inculpatory


Also found in: Dictionary, Thesaurus.
Related to inculpatory: inculpatory statement

inculpatory

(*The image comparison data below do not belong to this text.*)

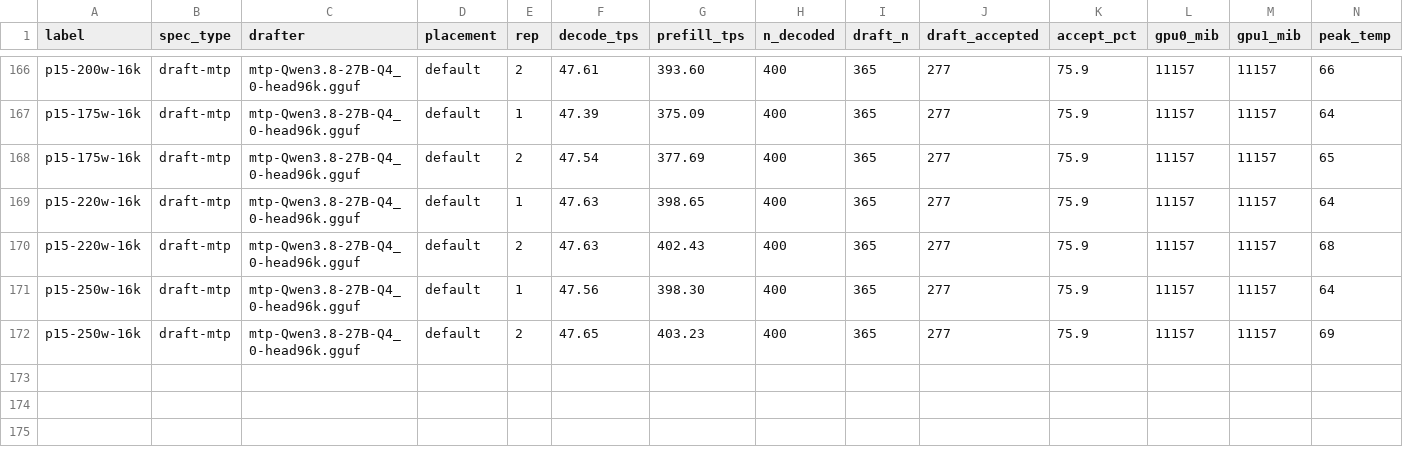
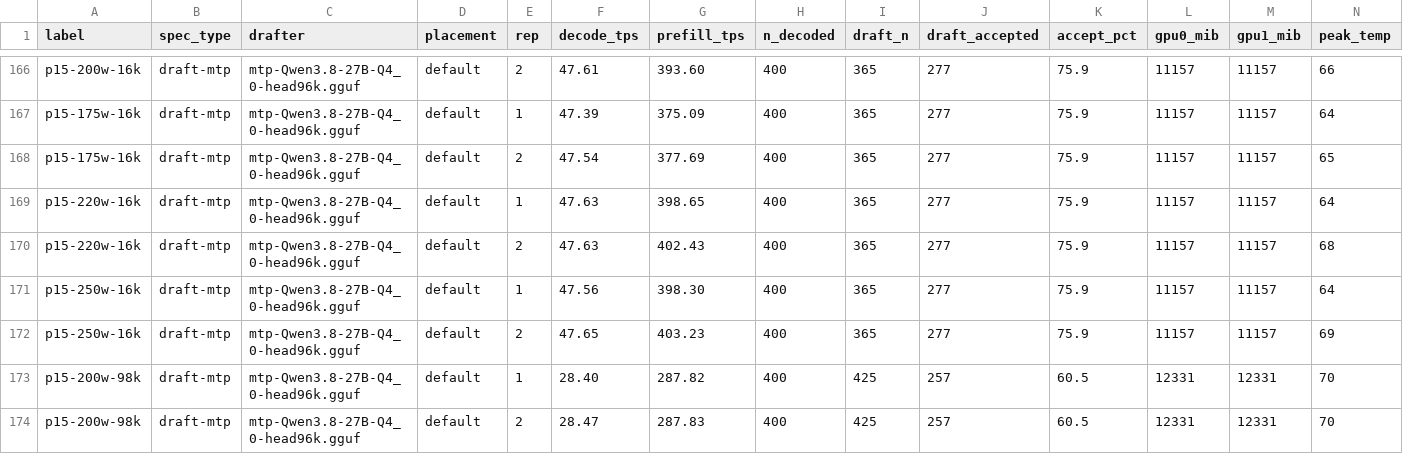
Before and after one commit to Tom1tk/p100-inference-benchmarks, a CSV file: results/h11-placement.csv, drawn as a sheet; only a part is shown, gaps mark what is left out; rows hold the shown columns only; the diff names each change by its address in the sheet, - before the commit and + after, or states it on an @@ line.

```diff
--- a/results/h11-placement.csv
+++ b/results/h11-placement.csv
+row 173: p15-200w-98k | draft-mtp | mtp-Qwen3.8-27B-Q4_0-head96k.gguf | default | 1 | 28.40 | 287.82 | 400 | 425 | 257 | 60.5 | 12331 | 12331 | 70
+row 174: p15-200w-98k | draft-mtp | mtp-Qwen3.8-27B-Q4_0-head96k.gguf | default | 2 | 28.47 | 287.83 | 400 | 425 | 257 | 60.5 | 12331 | 12331 | 70
```
Also changed, not shown: 5 other files.
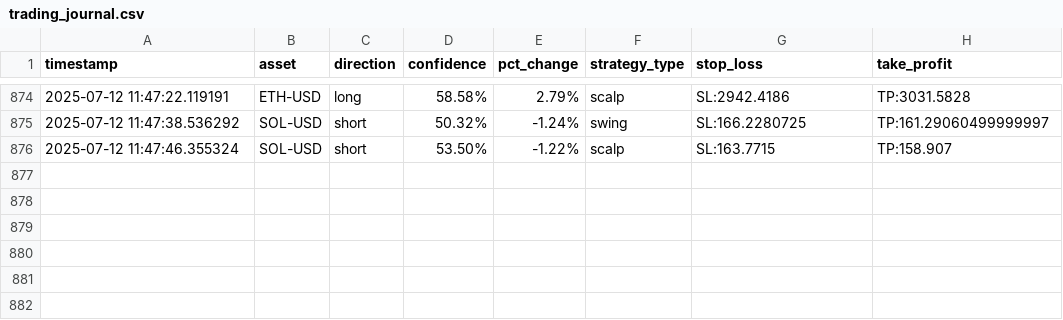
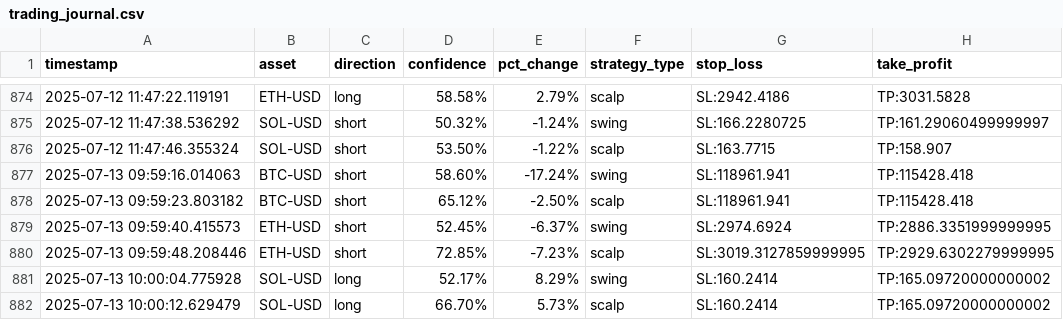
Before and after one commit to zargul123/zargul-trader-2.0, a CSV file: trading_journal.csv, drawn as a sheet; only a part is shown, gaps mark what is left out.

```diff
--- a/trading_journal.csv
+++ b/trading_journal.csv
@@ -876 +876,7 @@ timestamp,asset,direction,confidence,pct_change,strategy_type,stop_loss,take_pro
 2025-07-12 11:47:46.355324,SOL-USD,short,53.50%,-1.22%,scalp,SL:163.7715,TP:158.907
+2025-07-13 09:59:16.014063,BTC-USD,short,58.60%,-17.24%,swing,SL:118961.941,TP:115428.418
+2025-07-13 09:59:23.803182,BTC-USD,short,65.12%,-2.50%,scalp,SL:118961.941,TP:115428.418
+2025-07-13 09:59:40.415573,ETH-USD,short,52.45%,-6.37%,swing,SL:2974.6924,TP:2886.3351999999995
+2025-07-13 09:59:48.208446,ETH-USD,short,72.85%,-7.23%,scalp,SL:3019.3127859999995,TP:2929.6302279999995
+2025-07-13 10:00:04.775928,SOL-USD,long,52.17%,8.29%,swing,SL:160.2414,TP:165.09720000000002
+2025-07-13 10:00:12.629479,SOL-USD,long,66.70%,5.73%,scalp,SL:160.2414,TP:165.09720000000002
```
Also changed, not shown: 7 other files.
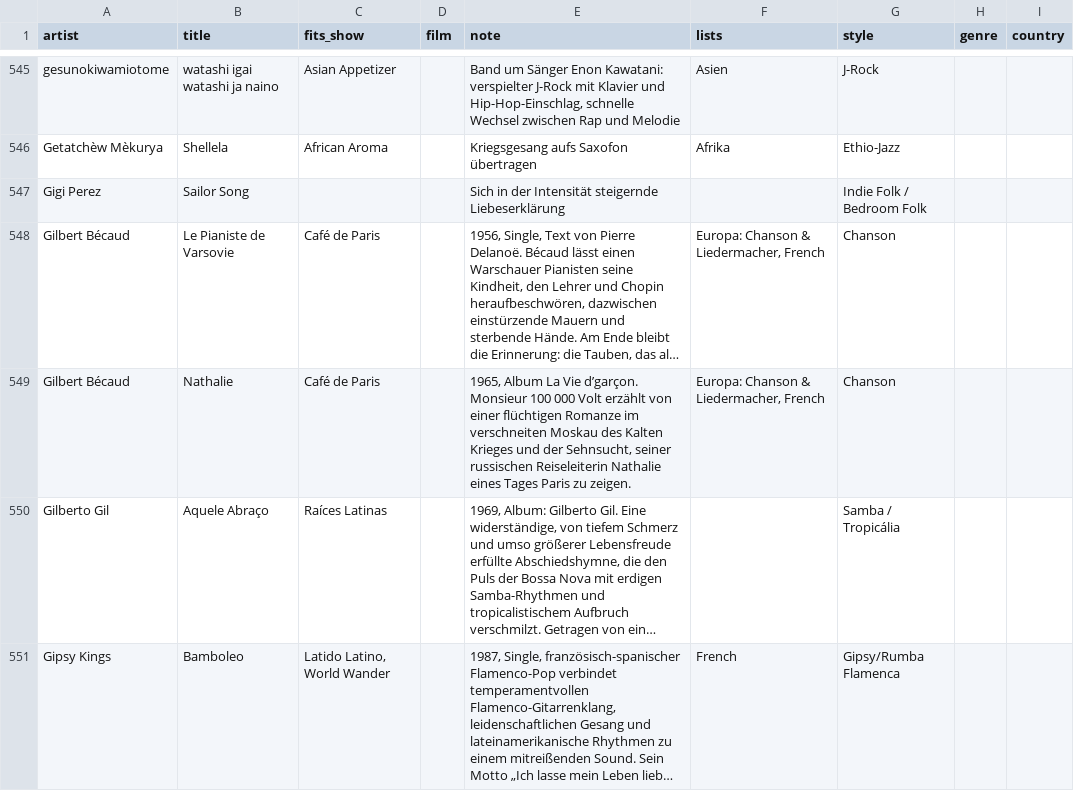
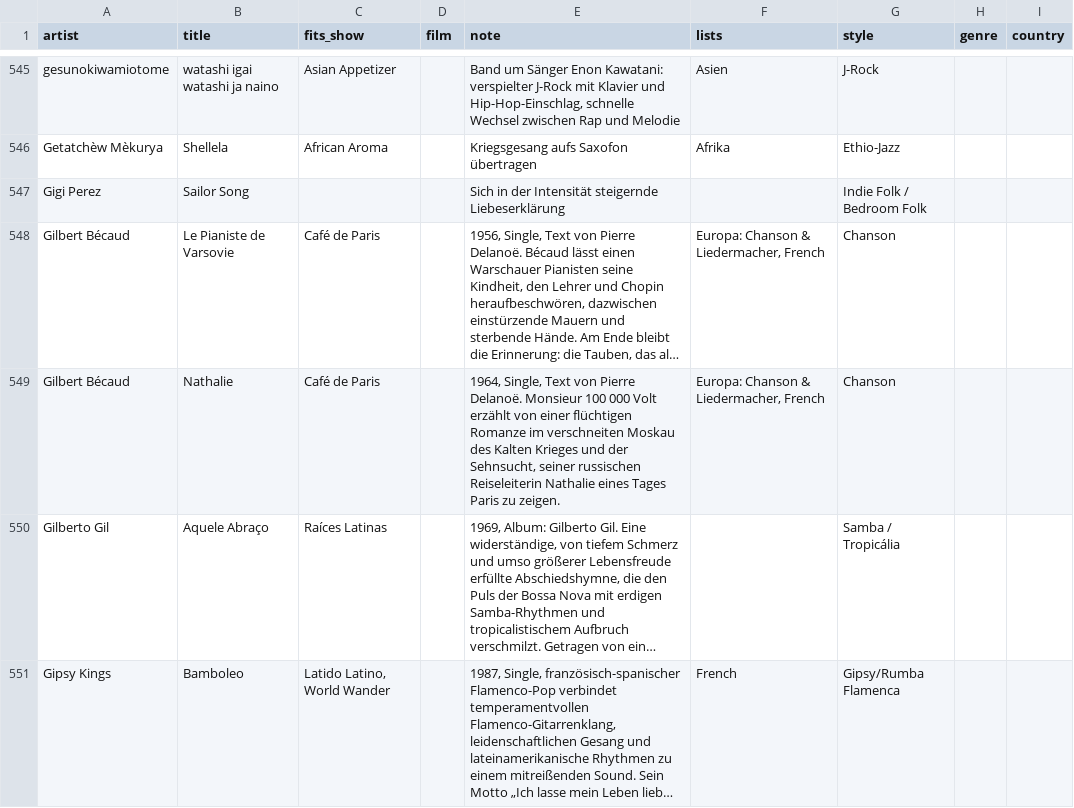
Before and after one commit to TF-Schedule/dj-claude-schedule, a CSV file: data/notes.csv, drawn as a sheet; only a part is shown, gaps mark what is left out; long unchanged cells end in …; the diff names each change by its address in the sheet, - before the commit and + after, or states it on an @@ line.

Commit message:
Bécaud Nathalie: Lektorat

```diff
--- a/data/notes.csv
+++ b/data/notes.csv
-E549 (note): 1965, Album La Vie d’garçon. Monsieur 100…
+E549 (note): 1964, Single, Text von Pierre Delanoë. Monsieur 100…
```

adjective accusative, accusatory, blaming, charging with guilt, condemnatory, criminative, criminatory, damaging, damnatory, damning, denouncing, denunciatory, establishing guilt, implicating, implicative, implicatory, imputative, imputing blame, incriminating, incriminatory, inculpating, injuring, involving in guilt
Associated concepts: inculpatory admission, inculpatory evvdence, inculpatory facts, inculpatory statements
See also: incriminatory
References in periodicals archive ?
13) A "statement" is the broadest term of the three, including confessions, admissions, or inculpatory utterances that fall short of being confessions or admissions, as well as exculpatory statements.
299) Indeed, the suspect had not provided inculpatory statements while subject to custodial interrogation for three hours before police provided him with Miranda warnings.
the inculpatory statements suppressed, and in each case the confession
Under Stinchcombe, both exculpatory and inculpatory evidence must be disclosed, (139) while O'Connor requires the material to be "logically probative".
evidence--exculpatory, inculpatory, or neutral--is unknown, as in these
120) It may be psychologically painful to witness the admission of self-incriminating evidence, but how is it is any more painful than witnessing the admission of any other kind of inculpatory evidence?
Exculpatory evidence tends to establish a criminal defendant's innocence while inculpatory evidence tends to show one's involvement in a crime.
131) Critical to Westinghouse's case was the ability to obtain discovery of inculpatory documents that several defendants had conveniently stored in foreign jurisdictions.
93) In finding the inculpatory statements involuntary, the court tied the problem of deception to a bedrock constitutional principle: "[w]hat transpired during defendant's interrogation was not consonant with and, indeed, completely undermined, defendant's right not to incriminate himself--to remain silent.
108) Once tested, DNA results may be inculpatory or inconclusive and have no effect on the conviction.
The Fourth Circuit held that classified exculpatory evidence could be introduced through the CIPA summary substitution procedure but that inculpatory evidence could not.